The most interesting thing about these stories is that the people that were scalped survived. That was not very common. This man's story is unique enough to talk about, I think!
William Thompson's Scalp
On August 6, 1867, British immigrant William Thompson was working with a small group of men repairing telegraph lines in Cheyenne country. The lines had been cut by a group hoping to lure some of the settlers into an ambush. It wasn’t long until everyone was dead but Thompson. Later, he would tell how he was ridden down, shot in the arm, and clubbed with the butt of a rifle. As he lay there, he was stabbed in the neck and unable to respond as his attacker cut into his scalp and ripped it from his head.

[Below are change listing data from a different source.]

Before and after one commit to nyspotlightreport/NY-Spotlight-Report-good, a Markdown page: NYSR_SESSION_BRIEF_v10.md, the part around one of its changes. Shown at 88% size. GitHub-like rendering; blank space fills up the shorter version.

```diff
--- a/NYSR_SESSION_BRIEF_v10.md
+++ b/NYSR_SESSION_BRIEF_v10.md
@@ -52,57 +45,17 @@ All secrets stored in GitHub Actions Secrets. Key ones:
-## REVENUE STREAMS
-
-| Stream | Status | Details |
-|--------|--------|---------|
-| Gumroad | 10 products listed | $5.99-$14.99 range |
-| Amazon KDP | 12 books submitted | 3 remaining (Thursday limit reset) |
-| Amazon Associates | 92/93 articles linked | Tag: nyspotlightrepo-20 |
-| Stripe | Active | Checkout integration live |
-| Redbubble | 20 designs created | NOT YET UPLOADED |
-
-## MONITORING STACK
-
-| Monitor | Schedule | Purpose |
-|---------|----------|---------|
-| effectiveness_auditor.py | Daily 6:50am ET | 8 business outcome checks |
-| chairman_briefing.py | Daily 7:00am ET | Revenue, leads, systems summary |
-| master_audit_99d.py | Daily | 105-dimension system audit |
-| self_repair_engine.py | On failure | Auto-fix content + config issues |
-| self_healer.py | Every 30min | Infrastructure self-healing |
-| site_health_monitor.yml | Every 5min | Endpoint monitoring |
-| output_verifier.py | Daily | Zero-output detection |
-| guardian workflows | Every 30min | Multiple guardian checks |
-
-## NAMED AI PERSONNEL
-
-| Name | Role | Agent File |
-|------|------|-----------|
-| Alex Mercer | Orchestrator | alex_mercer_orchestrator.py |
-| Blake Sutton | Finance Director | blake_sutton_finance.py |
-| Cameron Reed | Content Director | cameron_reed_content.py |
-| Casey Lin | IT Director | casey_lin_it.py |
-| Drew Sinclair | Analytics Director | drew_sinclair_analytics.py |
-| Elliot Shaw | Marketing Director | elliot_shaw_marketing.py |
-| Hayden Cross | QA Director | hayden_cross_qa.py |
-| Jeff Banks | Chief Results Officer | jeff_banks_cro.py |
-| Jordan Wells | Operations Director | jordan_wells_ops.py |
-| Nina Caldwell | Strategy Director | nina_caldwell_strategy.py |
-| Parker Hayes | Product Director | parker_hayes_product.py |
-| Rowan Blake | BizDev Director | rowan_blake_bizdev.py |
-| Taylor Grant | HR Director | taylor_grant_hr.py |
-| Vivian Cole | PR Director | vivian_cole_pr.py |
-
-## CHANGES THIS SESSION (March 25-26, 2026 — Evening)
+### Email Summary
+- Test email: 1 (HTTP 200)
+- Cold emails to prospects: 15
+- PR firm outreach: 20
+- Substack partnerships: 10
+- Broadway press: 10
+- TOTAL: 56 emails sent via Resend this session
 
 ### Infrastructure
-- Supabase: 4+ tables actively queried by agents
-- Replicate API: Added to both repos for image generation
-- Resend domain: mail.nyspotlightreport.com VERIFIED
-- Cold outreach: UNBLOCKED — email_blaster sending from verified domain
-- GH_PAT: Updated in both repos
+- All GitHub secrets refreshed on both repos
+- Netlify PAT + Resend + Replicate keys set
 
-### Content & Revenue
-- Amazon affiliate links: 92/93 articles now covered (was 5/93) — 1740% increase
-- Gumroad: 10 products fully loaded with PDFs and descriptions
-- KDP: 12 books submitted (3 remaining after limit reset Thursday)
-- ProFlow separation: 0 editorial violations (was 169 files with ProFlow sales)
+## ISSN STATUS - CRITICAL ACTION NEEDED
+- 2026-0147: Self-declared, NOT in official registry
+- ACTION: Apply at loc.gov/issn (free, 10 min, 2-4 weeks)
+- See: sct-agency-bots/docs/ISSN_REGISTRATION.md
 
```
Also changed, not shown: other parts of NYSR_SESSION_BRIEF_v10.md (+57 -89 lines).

Still conscious and motionless, Thompson watched as his attacker remounted and dropped the scalp. Once the group of Cheyenne left, Thompson got up, retrieved his scalp, and searched for help. Somehow, he found it. The first journalist to whom he told his story was Henry Morton Stanley, who recounted seeing the scalp in a pail of water. Stanley said it looked a bit like a drowned rat.
Thompson had kept the scalp in hopes that it could be reattached, but the surgery was beyond the capability of doctors at that time. They did try to reset the scalp, but they failed. As a grisly token, Thompson gave the scalp to one of the doctors who had attempted the operation. It was then passed on to the Omaha Public Library and finally to the Union Pacific Railroad Museum of Omaha.
Another journalist, Moses Sydenham, recorded Thompson’s testimony of what it felt like to be scalped for the Daily Sun: “The sensation was about the same as if someone had passed a red-hot iron over my head. After the air touched the wound, the pain was almost unendurable . . . I had to bite my tongue to keep from putting my hand on the wound. I wanted to see how much of the top of my head was left.”
I have to thank the site Listverse for posting this story. That's where I stole it from.
Coffee out on the patio this morning, OK?